ENTRIES PROVIDED.
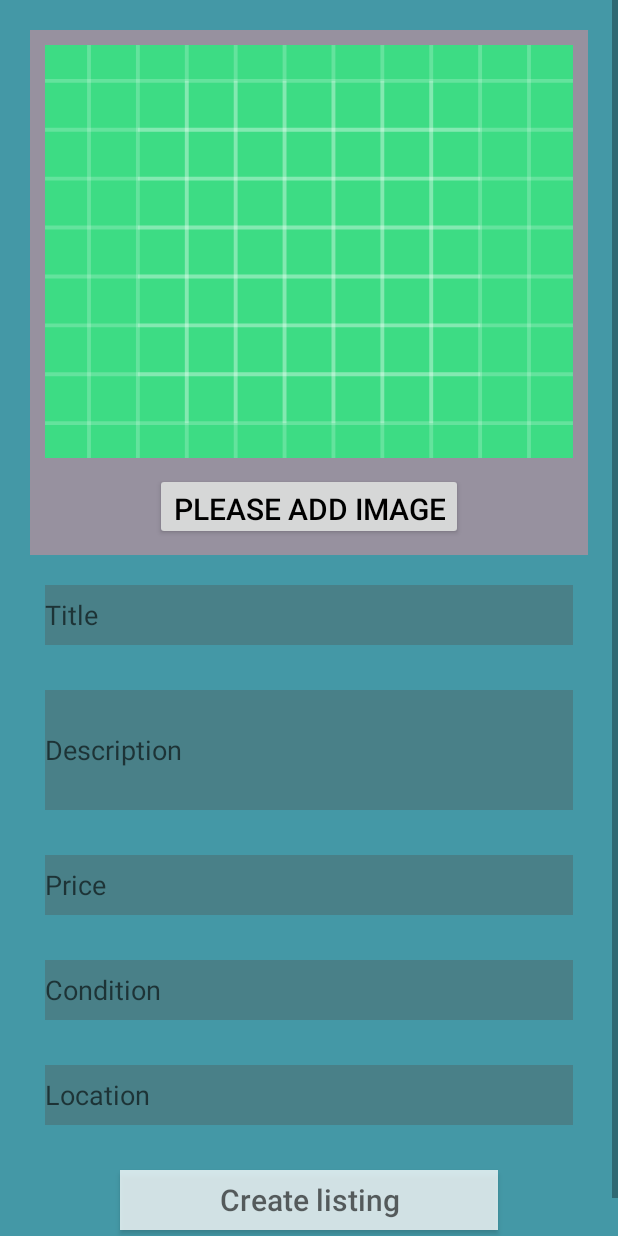
After one commit to coderMoSha/first-git-assignment, an Android app: the UploadProduct screen opened directly, with no data from a screen before it, on a phone screen of 412 x 824 dp. The commit adds this screen. Run offline under Robolectric (Android 15) with nearby library versions, the phone set to English and light mode, and no system bars; our stand-ins replace Firebase (no records; nobody signed in at launch, a user with empty details on screens opened directly); libraries missing offline, so code that uses them is left out: com.karumi.dexter.

Commit message:
add-product-form

```diff
--- a/app/build.gradle
+++ b/app/build.gradle
@@ -39,6 +39,9 @@ dependencies {
     implementation 'androidx.constraintlayout:constraintlayout:2.1.4'
     implementation 'com.google.firebase:firebase-auth:21.2.0'
     implementation 'com.google.firebase:firebase-database:20.1.0'
+    implementation 'com.google.firebase:firebase-storage:20.0.1'
+    implementation 'com.google.firebase:firebase-storage-ktx:20.1.0'
+    implementation 'com.karumi:dexter:6.2.2'
     testImplementation 'junit:junit:4.13.2'
     androidTestImplementation 'androidx.test.ext:junit:1.1.5'
     androidTestImplementation 'androidx.test.espresso:espresso-core:3.5.1'
--- /dev/null
+++ b/app/src/main/java/com/example/test1/activity/UploadProduct.java
@@ -0,0 +1,174 @@
+package com.example.test1.activity;
+
+import androidx.annotation.Nullable;
+import androidx.appcompat.app.AppCompatActivity;
+
+import android.Manifest;
+import android.content.Intent;
+import android.graphics.Bitmap;
+import android.graphics.BitmapFactory;
+import android.net.Uri;
+import android.os.Bundle;
+import android.view.View;
+import android.widget.Button;
+import android.widget.EditText;
+import android.widget.ImageView;
+import android.widget.TextView;
+import android.widget.Toast;
+
+import com.example.test1.EnterProductDetails;
+import com.example.test1.R;
+import com.example.test1.viewmodels.EnterUserDetails;
+import com.google.android.gms.tasks.OnSuccessListener;
+import com.google.firebase.auth.FirebaseAuth;
+import com.google.firebase.auth.FirebaseUser;
+import com.google.firebase.database.DatabaseReference;
+import com.google.firebase.database.FirebaseDatabase;
+import com.google.firebase.storage.FirebaseStorage;
+import com.google.firebase.storage.StorageReference;
+import com.google.firebase.storage.UploadTask;
+
+import com.karumi.dexter.Dexter;
+import com.karumi.dexter.PermissionToken;
+import com.karumi.dexter.listener.PermissionDeniedResponse;
+import com.karumi.dexter.listener.PermissionGrantedResponse;
+import com.karumi.dexter.listener.PermissionRequest;
+import com.karumi.dexter.listener.single.PermissionListener;
+
+
+import java.io.InputStream;
+import java.util.Random;
+
+public class UploadProduct extends AppCompatActivity {
+
+    ImageView addProductImage;
+    EditText addTitle, addDescription, addPrice, addCondition, addLocation;
+    Button listProductButton, addImageButton;
+    FirebaseAuth mAuth;
+    Uri filepath;
+
+    Bitmap bitmap;
+
+    @Override
+    protected void onCreate(Bundle savedInstanceState) {
+        super.onCreate(savedInstanceState);
+        setContentView(R.layout.activity_upload_product);
+
+        addProductImage = findViewById(R.id.addProductImage);
+        addTitle = findViewById(R.id.addTitle);
+        addPrice = findViewById(R.id.addPrice);
+        addDescription = findViewById(R.id.addDescription);
+        addCondition = findViewById(R.id.addCondition);
+        addLocation = findViewById(R.id.addLocation);
+        listProductButton = findViewById(R.id.listProductButton);
+        addImageButton = findViewById(R.id.addImageButton);
+
+        mAuth = FirebaseAuth.getInstance();
+        FirebaseUser fbUser = mAuth.getCurrentUser();
+
+        FirebaseStorage storage = FirebaseStorage.getInstance();
+
+
+        addImageButton.setOnClickListener(new View.OnClickListener() {
+            @Override
+            public void onClick(View view) {
+
+                Dexter.withActivity(UploadProduct.this)
+                        .withPermission(Manifest.permission.READ_EXTERNAL_STORAGE)
+                        .withListener(new PermissionListener() {
+                            @Override
+                            public void onPermissionGranted(PermissionGrantedResponse response) {
+                                Intent intent = new Intent(Intent.ACTION_PICK);
+                                intent.setType("image/*");
+                                startActivityForResult(Intent.createChooser(intent, "Select Image File"), 1);
+                            }
+
+                            @Override
+                            public void onPermissionDenied(PermissionDeniedResponse response) {
+
+                            }
+
+                            @Override
+                            public void onPermissionRationaleShouldBeShown(PermissionRequest permission, PermissionToken token) {
+                                token.continuePermissionRequest();
+                            }
+                        }).check();
+            }
+        });
+        listProductButton.setOnClickListener(new View.OnClickListener() {
+            @Override
+            public void onClick(View v) {
+                if (fbUser == null) {
+                    Toast.makeText(UploadProduct.this, "User invalid!", Toast.LENGTH_SHORT).show();
+
+                } else {
+
+                    String title, price, description, condition, location;
+
+                    title = String.valueOf(addTitle.getText());
+                    price = String.valueOf(addPrice.getText());
+                    description = String.valueOf(addDescription.getText());
+                    condition = String.valueOf(addCondition.getText());
+                    location = String.valueOf(addLocation.getText());
+
+
+                    addProductDataBase(title, price, description, condition, location);
+                }
+            }
+
+
+
+
+
+
+
+
+            private void addProductDataBase(String title, String price, String description, String condition, String location) {
+
+                final StorageReference uploadImage = storage.getReference("productImage" + new Random().nextInt(50));
+
+                uploadImage.putFile(filepath)
+                        .addOnSuccessListener(new OnSuccessListener<UploadTask.TaskSnapshot>() {
+                            @Override
+                            public void onSuccess(UploadTask.TaskSnapshot taskSnapshot) {
+                                uploadImage.getDownloadUrl().addOnSuccessListener(new OnSuccessListener<Uri>() {
+                                    @Override
+                                    public void onSuccess(Uri uri) {
+
+                                        String uridb = uri.toString();
+
+                                        EnterProductDetails productDetails = new EnterProductDetails(title, price, description, condition, location, uridb);
+                                        FirebaseUser fbUser = mAuth.getCurrentUser();
+                                        DatabaseReference reference = FirebaseDatabase.getInstance("https://e-marcket-68d42-default-rtdb.europe-west1.firebasedatabase.app")
+                                                .getReference("Products");
+
+
+                                    }
+                                });
+
+                            }
+                        });
+
+
+            }
+        });
+
+
+    }
+
+    @Override
+    protected void onActivityResult(int requestCode, int resultCode, @Nullable Intent data) {
+        if (requestCode == 1 && resultCode == RESULT_OK) {
+            filepath = data.getData();
+            try {
+                InputStream inputStream = getContentResolver().openInputStream(filepath);
+                bitmap = BitmapFactory.decodeStream(inputStream);
+                addProductImage.setImageBitmap(bitmap);
+            } catch (Exception ex) {
+
+            }
+        }
+        super.onActivityResult(requestCode, resultCode, data);
+    }
+
+}
--- a/app/src/main/java/com/example/test1/EnterUserDetails.java
+++ b/app/src/main/java/com/example/test1/viewmodels/EnterUserDetails.java
@@ -1,8 +1,10 @@
-package com.example.test1;
+package com.example.test1.viewmodels;
 
 public class EnterUserDetails {
 
     public String fnameDB ,lnameDB , dobDB, genderDB;
+
+    //public EnterUserDetails();
 
 
 
--- /dev/null
+++ b/app/src/main/res/drawable/baseline_add_box_24.xml
@@ -0,0 +1,5 @@
+<vector android:alpha="0.79" android:height="24dp"
+    android:tint="#000000" android:viewportHeight="24"
+    android:viewportWidth="24" android:width="24dp" xmlns:android="http://schemas.android.com/apk/res/android">
+    <path android:fillColor="@android:color/white" android:pathData="M19,3L5,3c-1.11,0 -2,0.9 -2,2v14c0,1.1 0.89,2 2,2h14c1.1,0 2,-0.9 2,-2L21,5c0,-1.1 -0.9,-2 -2,-2zM17,13h-4v4h-2v-4L7,13v-2h4L11,7h2v4h4v2z"/>
+</vector>
--- /dev/null
+++ b/app/src/main/res/drawable/baseline_image_24.xml
@@ -0,0 +1,5 @@
+<vector android:alpha="0.79" android:height="24dp"
+    android:tint="#000000" android:viewportHeight="24"
+    android:viewportWidth="24" android:width="24dp" xmlns:android="http://schemas.android.com/apk/res/android">
+    <path android:fillColor="@android:color/white" android:pathData="M21,19V5c0,-1.1 -0.9,-2 -2,-2H5c-1.1,0 -2,0.9 -2,2v14c0,1.1 0.9,2 2,2h14c1.1,0 2,-0.9 2,-2zM8.5,13.5l2.5,3.01L14.5,12l4.5,6H5l3.5,-4.5z"/>
+</vector>
--- a/app/src/main/res/layout/activity_login.xml
+++ b/app/src/main/res/layout/activity_login.xml
@@ -7,7 +7,7 @@
     xmlns:tools="http://schemas.android.com/tools"
     android:layout_width="match_parent"
     android:layout_height="match_parent"
-    tools:context=".Login"
+    tools:context=".activity.Login"
     android:background="#4498A6"
 
     >
--- a/app/src/main/res/layout/activity_register.xml
+++ b/app/src/main/res/layout/activity_register.xml
@@ -5,7 +5,7 @@
     xmlns:tools="http://schemas.android.com/tools"
     android:layout_width="match_parent"
     android:layout_height="match_parent"
-    tools:context=".Register"
+    tools:context=".activity.Register"
     android:background="#4498A6">
 
 
--- /dev/null
+++ b/app/src/main/res/layout/activity_upload_product.xml
@@ -0,0 +1,110 @@
+<?xml version="1.0" encoding="utf-8"?>
+    <ScrollView
+    xmlns:android="http://schemas.android.com/apk/res/android"
+    xmlns:app="http://schemas.android.com/apk/res-auto"
+    xmlns:tools="http://schemas.android.com/tools"
+    android:layout_width="match_parent"
+    android:layout_height="match_parent"
+    tools:context=".activity.UploadProduct"
+    android:background="#4498A6">
+    <LinearLayout
+        android:layout_width="match_parent"
+        android:layout_height="wrap_content"
+        android:orientation="vertical">
+        <RelativeLayout
+            android:layout_margin="20dp"
+            android:padding="10dp"
+            android:layout_width="match_parent"
+            android:layout_height="350dp"
+            android:background="#97919F">
+        <ImageView
+        android:id="@+id/addProductImage"
+        android:layout_width="match_parent"
+        android:layout_height="275dp"
+        android:scaleType="centerCrop"
+        android:src="@drawable/ic_launcher_background"
+        />
+        <Button
+            android:layout_width="wrap_content"
+            android:layout_height="wrap_content"
+            android:text="Please add image"
+            android:layout_centerHorizontal="true"
+            android:textColor="@color/black"
+            android:layout_below="@id/addProductImage"
+            android:layout_marginTop="10dp"
+            android:textSize="20sp"
+            android:id="@+id/addImageButton"
+
+            />
+
+        </RelativeLayout>
+
+    <EditText
+        android:id="@+id/addTitle"
+        android:layout_width="match_parent"
+        android:layout_height="40dp"
+        android:hint="Title"
+        android:background="#794F6565"
+        android:layout_marginStart="30dp"
+        android:layout_marginEnd="30dp"
+        android:layout_marginBottom="30dp"
+        />
+
+    <EditText
+        android:id="@+id/addDescription"
+        android:layout_width="match_parent"
+        android:layout_height="80dp"
+        android:hint="Description"
+        android:background="#794F6565"
+        android:layout_marginStart="30dp"
+        android:layout_marginEnd="30dp"
+        android:layout_marginBottom="30dp"
+        />
+
+    <EditText
+        android:id="@+id/addPrice"
+        android:layout_width="match_parent"
+        android:layout_height="40dp"
+        android:hint="Price"
+        android:background="#794F6565"
+        android:layout_marginStart="30dp"
+        android:layout_marginEnd="30dp"
+        android:layout_marginBottom="30dp"
+        />
+
+    <EditText
+        android:id="@+id/addCondition"
+        android:layout_width="match_parent"
+        android:layout_height="40dp"
+        android:hint="Condition"
+        android:background="#794F6565"
+        android:layout_marginStart="30dp"
+        android:layout_marginEnd="30dp"
+        android:layout_marginBottom="30dp"/>
+
+    <EditText
+        android:id="@+id/addLocation"
+        android:layout_width="match_parent"
+        android:layout_height="40dp"
+        android:hint="Location"
+        android:background="#794F6565"
+        android:layout_marginStart="30dp"
+        android:layout_marginEnd="30dp"
+        android:layout_marginBottom="30dp"/>
+
+    <Button
+        android:id="@+id/listProductButton"
+        android:layout_width="match_parent"
+        android:layout_height="40dp"
+        android:hint="Create listing"
+        android:background="#C4FFFFFF"
+        android:textSize="20sp"
+        android:layout_marginStart="80dp"
+        android:layout_marginEnd="80dp"
+        android:layout_marginBottom="30dp"/>
+
+
+
+    </LinearLayout>
+
+</ScrollView>
--- a/app/src/main/res/values-night/themes.xml
+++ b/app/src/main/res/values-night/themes.xml
@@ -1,6 +1,6 @@
 <resources xmlns:tools="http://schemas.android.com/tools">
     <!-- Base application theme. -->
-    <style name="Theme.Test1" parent="Theme.MaterialComponents.DayNight.DarkActionBar">
+    <style name="Theme.Test1" parent="Theme.MaterialComponents.DayNight.NoActionBar">
         <!-- Primary brand color. -->
         <item name="colorPrimary">@color/purple_200</item>
         <item name="colorPrimaryVariant">@color/purple_700</item>
```
Also changed, not shown: app/src/main/AndroidManifest.xml (+10 -6 lines), app/src/main/java/com/example/test1/EnterProductDetails.java (added, +34 -0 lines), app/src/main/java/com/example/test1/activity/Login.java (renamed from app/src/main/java/com/example/test1/Login.java, +7 -7 lines), app/src/main/java/com/example/test1/activity/MainActivity.java (renamed from app/src/main/java/com/example/test1/MainActivity.java, +16 -2 lines), app/src/main/java/com/example/test1/activity/Register.java (renamed from app/src/main/java/com/example/test1/Register.java, +4 -5 lines), app/src/main/res/layout/activity_main.xml (+21 -2 lines).
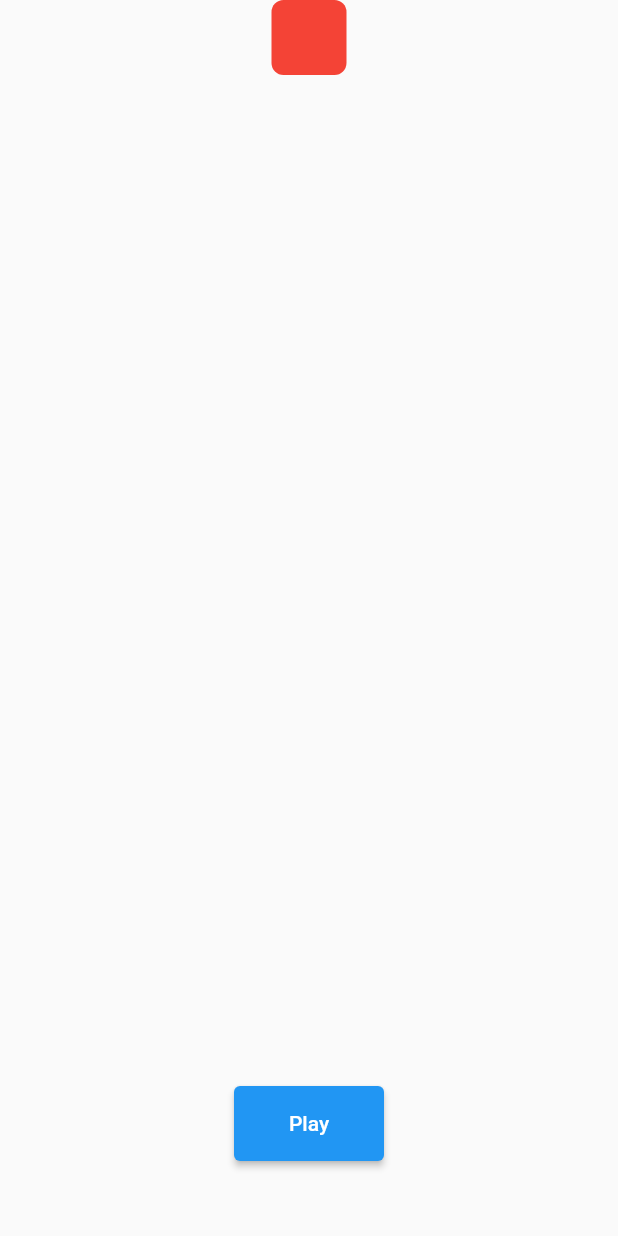
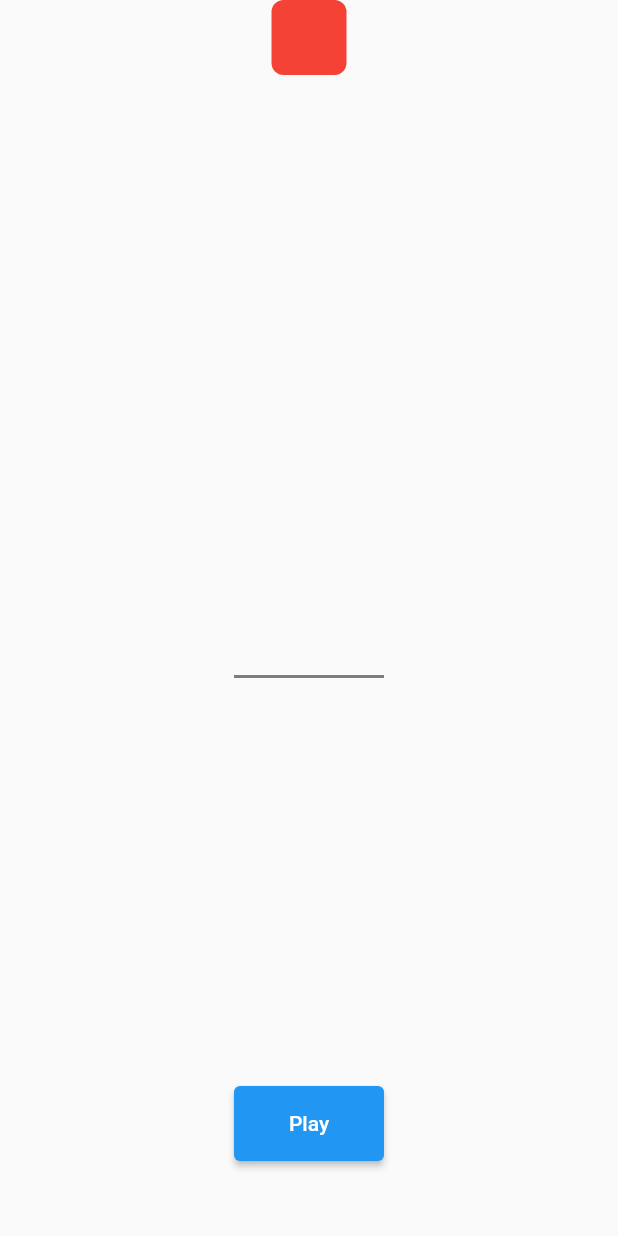
Before and after one commit to Magoulo/Flutter-Animation, a Flutter app: the screen it shows after launch, after a tap on "Custom", on a phone screen of 412 x 824 dp. Run offline on Flutter 3.47's test engine with Material 2 defaults, Android fonts, the light colour scheme and no system bars; our stand-ins replace lottie; missing offline and left inert: dart:ffi.

Commit message:
added fade

```diff
--- a/flutter_animation/lib/screens/customAnimation.dart
+++ b/flutter_animation/lib/screens/customAnimation.dart
@@ -15,21 +15,26 @@ class _CustomAnimationScreenState extends State<CustomAnimationScreen>
   late final AnimationController _positionController;
   late final AnimationController _colorController;
   late final AnimationController _scaleController;
+  late final AnimationController _fadeController;
+
   late final Animation<double> _positionAnimation;
   late final Animation<Color?> _colorAnimation;
   late final Animation<double> _scaleYTweenSequence;
   late final Animation<double> _scaleXTweenSequence;
+  late final Animation<double> _fadeAnimation;
 
   @override
   void initState() {
     super.initState();
 
     _positionController =
-        AnimationController(vsync: this, duration: const Duration(seconds: 3));
+        AnimationController(vsync: this, duration: const Duration(seconds: 5));
     _colorController =
-        AnimationController(vsync: this, duration: const Duration(seconds: 3));
+        AnimationController(vsync: this, duration: const Duration(seconds: 5));
     _scaleController =
-        AnimationController(vsync: this, duration: const Duration(seconds: 3));
+        AnimationController(vsync: this, duration: const Duration(seconds: 5));
+    _fadeController =
+        AnimationController(vsync: this, duration: const Duration(seconds: 5));
 
     _positionAnimation = TweenSequence<double>(
       <TweenSequenceItem<double>>[
@@ -71,54 +76,62 @@ class _CustomAnimationScreenState extends State<CustomAnimationScreen>
       ],
     ).animate(_colorController);
 
+    _fadeAnimation = TweenSequence<double>(
+      <TweenSequenceItem<double>>[
+        TweenSequenceItem<double>(
+          tween: Tween<double>(begin: 0.5, end: 0.25)
+              .chain(CurveTween(curve: Curves.easeInOut)),
+          weight: 25.0,
+        ),
+        TweenSequenceItem<double>(
+          tween: Tween(begin: 0.25, end: 0.75),
+          weight: 25.0,
+        ),
+        TweenSequenceItem<double>(
+          tween: Tween(begin: 0.75, end: 0.0),
+          weight: 50.0,
+        ),
+      ],
+    ).animate(_fadeController);
+
     _scaleYTweenSequence = TweenSequence<double>(
       [
-        // 10%
         TweenSequenceItem<double>(
           tween: Tween<double>(begin: 50, end: 60),
           weight: 10,
         ),
-        // 20%
         TweenSequenceItem<double>(
           tween: Tween<double>(begin: 60, end: 70),
           weight: 10,
         ),
-        // 30%
         TweenSequenceItem<double>(
           tween: Tween<double>(begin: 70, end: 20),
           weight: 5,
         ),
-        // 40%
         TweenSequenceItem<double>(
           tween: Tween<double>(begin: 20, end: 40),
           weight: 15,
         ),
-        // 50%
         TweenSequenceItem<double>(
           tween: Tween<double>(begin: 40, end: 50),
           weight: 10,
         ),
-        // 60%
         TweenSequenceItem<double>(
           tween: Tween<double>(begin: 50, end: 60),
           weight: 10,
         ),
-        // 70%
         TweenSequenceItem<double>(
           tween: Tween<double>(begin: 60, end: 50),
           weight: 10,
         ),
-        // 80%
         TweenSequenceItem<double>(
           tween: Tween<double>(begin: 50, end: 30),
           weight: 10,
         ),
-        // 90%
         TweenSequenceItem<double>(
           tween: Tween<double>(begin: 30, end: 50),
           weight: 10,
         ),
-        // 100%
         TweenSequenceItem<double>(
           tween: Tween<double>(begin: 50, end: 50),
           weight: 10,
@@ -128,60 +141,48 @@ class _CustomAnimationScreenState extends State<CustomAnimationScreen>
 
     _scaleXTweenSequence = TweenSequence<double>(
       [
-        // 10%
         TweenSequenceItem<double>(
           tween: Tween<double>(begin: 50, end: 40),
           weight: 10,
         ),
-        // 20%
         TweenSequenceItem<double>(
           tween: Tween<double>(begin: 40, end: 30),
           weight: 10,
         ),
-        // 30%
         TweenSequenceItem<double>(
           tween: Tween<double>(begin: 30, end: 80),
           weight: 5,
         ),
-        // 40%
         TweenSequenceItem<double>(
           tween: Tween<double>(begin: 80, end: 60),
           weight: 15,
         ),
-        // 50%
         TweenSequenceItem<double>(
           tween: Tween<double>(begin: 60, end: 50),
           weight: 10,
         ),
-        // 60%
         TweenSequenceItem<double>(
           tween: Tween<double>(begin: 50, end: 40),
           weight: 10,
         ),
-        // 70%
         TweenSequenceItem<double>(
           tween: Tween<double>(begin: 40, end: 40),
           weight: 10,
         ),
-        // 80%
         TweenSequenceItem<double>(
           tween: Tween<double>(begin: 40, end: 70),
           weight: 10,
         ),
-        // 90%
         TweenSequenceItem<double>(
           tween: Tween<double>(begin: 70, end: 50),
           weight: 10,
         ),
-        // 100%
         TweenSequenceItem<double>(
           tween: Tween<double>(begin: 50, end: 50),
           weight: 10,
         ),
       ],
     ).animate(_scaleController);
-
-    // _controller.forward();
   }
 
   @override
@@ -206,10 +207,7 @@ class _CustomAnimationScreenState extends State<CustomAnimationScreen>
   Widget build(BuildContext context) {
     return MaterialApp(
       home: Scaffold(
-        body: Stack(
-            //crossAxisAlignment: CrossAxisAlignment.stretch,
-            //mainAxisAlignment: MainAxisAlignment.center,
-            children: [
+        body: Stack(children: [
           /*const Align(
                 alignment: FractionalOffset.topCenter,
                 child: Text(
@@ -221,9 +219,7 @@ class _CustomAnimationScreenState extends State<CustomAnimationScreen>
                 [_positionController, _colorController, _scaleController]),
             builder: (context, child) {
               return Positioned(
-                    top: _positionAnimation.value -
-                        _scaleYTweenSequence.value +
-                        50,
+                top: _positionAnimation.value - _scaleYTweenSequence.value + 50,
                 left: MediaQuery.of(context).size.width / 2 -
                     _scaleXTweenSequence.value / 2,
                 child: Container(
@@ -236,9 +232,26 @@ class _CustomAnimationScreenState extends State<CustomAnimationScreen>
               );
             },
           ),
+          AnimatedBuilder(
+            animation: Listenable.merge([_fadeAnimation]),
+            builder: (context, child) {
+              return Positioned(
+                  left: MediaQuery.of(context).size.width / 2 - 100 / 2,
+                  top: 450,
+                  child: SizedBox(
+                    width: 100,
+                    height: 2,
+                    child: Container(
+                      color: Colors.black.withOpacity(_fadeAnimation.value),
+                      height: 2,
+                      width: 100,
+                    ),
+                  ));
+            },
+          ),
           Positioned(
-                left: MediaQuery.of(context).size.width /
-                        2 - /*(object width = 100)*/
+            left:
+                MediaQuery.of(context).size.width / 2 - /*(object width = 100)*/
                     100 / 2,
             bottom: 0 + 50,
             child: SizedBox(
```
Lines whose indentation alone changed are shown as unchanged.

TASK DETAILS. Which lines in the data hold the string "Bundle"? Copy each of them.

PROBLEM SOLUTION.
+import android.os.Bundle;
+    protected void onCreate(Bundle savedInstanceState) {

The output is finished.